### [What this task involves]
Within the records that follow, find every line containing the string "README". Copy those lines.

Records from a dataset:

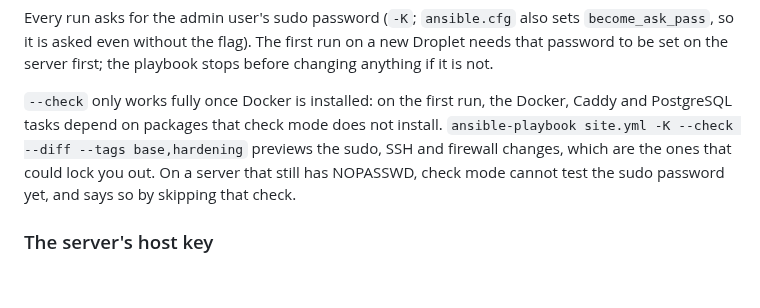
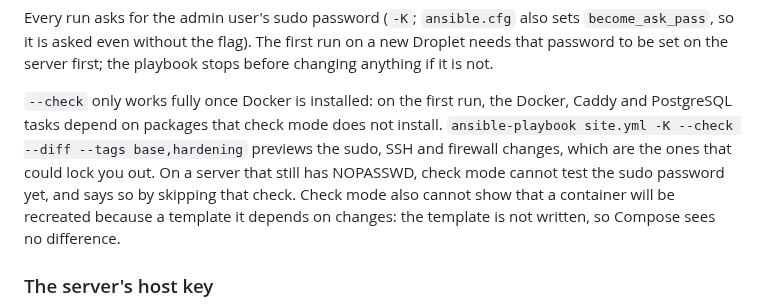
Before and after one commit to Abrunacci/infra, a Markdown page: ansible/README.md, the part around the change. GitHub-like rendering; blank space fills up the shorter version.

Commit message:
Note that check mode cannot show recreations caused by templates

```diff
--- a/ansible/README.md
+++ b/ansible/README.md
@@ -57,7 +57,7 @@ ansible-playbook site.yml -K --diff          # second run: expect changed=0
 
 Every run asks for the admin user's sudo password (`-K`; `ansible.cfg` also sets `become_ask_pass`, so it is asked even without the flag). The first run on a new Droplet needs that password to be set on the server first; the playbook stops before changing anything if it is not.
 
-`--check` only works fully once Docker is installed: on the first run, the Docker, Caddy and PostgreSQL tasks depend on packages that check mode does not install. `ansible-playbook site.yml -K --check --diff --tags base,hardening` previews the sudo, SSH and firewall changes, which are the ones that could lock you out. On a server that still has NOPASSWD, check mode cannot test the sudo password yet, and says so by skipping that check.
+`--check` only works fully once Docker is installed: on the first run, the Docker, Caddy and PostgreSQL tasks depend on packages that check mode does not install. `ansible-playbook site.yml -K --check --diff --tags base,hardening` previews the sudo, SSH and firewall changes, which are the ones that could lock you out. On a server that still has NOPASSWD, check mode cannot test the sudo password yet, and says so by skipping that check. Check mode also cannot show that a container will be recreated because a template it depends on changes: the template is not written, so Compose sees no difference.
 
 ### The server's host key
 
```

### [Response to this exercise]
Before and after one commit to Abrunacci/infra, a Markdown page: ansible/README.md, the part around the change. GitHub-like rendering; blank space fills up the shorter version.
--- a/ansible/README.md
+++ b/ansible/README.md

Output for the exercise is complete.